**Task goal:** Could you output the entries that follow exactly, omitting any pictures they contain?
:: Provided information
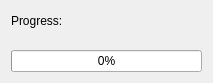
Old version of the form python/gui_multithreading_progress_visualization/ui/processing_item_widget.ui in the repository DiPaolo/the-real-coding.
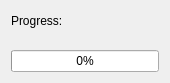
New version of the form.

Diff of the .ui file:
```diff
--- a/python/gui_multithreading_progress_visualization/ui/processing_item_widget.ui
+++ b/python/gui_multithreading_progress_visualization/ui/processing_item_widget.ui
@@ -6,7 +6,7 @@
    <rect>
     <x>0</x>
     <y>0</y>
-    <width>213</width>
+    <width>170</width>
     <height>83</height>
    </rect>
   </property>
@@ -48,7 +48,7 @@
      </property>
      <property name="sizeHint" stdset="0">
       <size>
-       <width>40</width>
+       <width>4</width>
        <height>20</height>
       </size>
      </property>
```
::::
**Reply:**
Old version of the form python/gui_multithreading_progress_visualization/ui/processing_item_widget.ui in the repository DiPaolo/the-real-coding.
New version of the form.

Diff of the .ui file:
```diff
--- a/python/gui_multithreading_progress_visualization/ui/processing_item_widget.ui
+++ b/python/gui_multithreading_progress_visualization/ui/processing_item_widget.ui
@@ -6,7 +6,7 @@
    <rect>
     <x>0</x>
     <y>0</y>
-    <width>213</width>
+    <width>170</width>
     <height>83</height>
    </rect>
   </property>
@@ -48,7 +48,7 @@
      </property>
      <property name="sizeHint" stdset="0">
       <size>
-       <width>40</width>
+       <width>4</width>
        <height>20</height>
       </size>
      </property>
```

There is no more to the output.